▶ Requirement: Pick each line containing the word "README" out of the data below.

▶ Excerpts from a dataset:
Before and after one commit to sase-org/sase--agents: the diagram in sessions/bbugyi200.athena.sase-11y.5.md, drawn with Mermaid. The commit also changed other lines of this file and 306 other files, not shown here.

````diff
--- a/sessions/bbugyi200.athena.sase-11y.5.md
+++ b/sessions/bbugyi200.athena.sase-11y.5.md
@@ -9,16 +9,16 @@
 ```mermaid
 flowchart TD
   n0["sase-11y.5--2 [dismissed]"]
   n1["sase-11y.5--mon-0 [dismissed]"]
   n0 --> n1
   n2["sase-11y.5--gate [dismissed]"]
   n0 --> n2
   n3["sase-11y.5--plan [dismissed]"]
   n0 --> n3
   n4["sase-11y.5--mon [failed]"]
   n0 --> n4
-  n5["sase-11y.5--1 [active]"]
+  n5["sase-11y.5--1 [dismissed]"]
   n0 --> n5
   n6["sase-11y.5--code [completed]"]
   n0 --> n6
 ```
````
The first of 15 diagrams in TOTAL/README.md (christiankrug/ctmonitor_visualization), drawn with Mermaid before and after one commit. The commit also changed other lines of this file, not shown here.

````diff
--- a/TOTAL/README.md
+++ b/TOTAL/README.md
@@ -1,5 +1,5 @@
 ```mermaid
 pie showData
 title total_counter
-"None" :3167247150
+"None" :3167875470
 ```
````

▶ Response to this task:
The first of 15 diagrams in TOTAL/README.md (christiankrug/ctmonitor_visualization), drawn with Mermaid before and after one commit. The commit also changed other lines of this file, not shown here.
--- a/TOTAL/README.md
+++ b/TOTAL/README.md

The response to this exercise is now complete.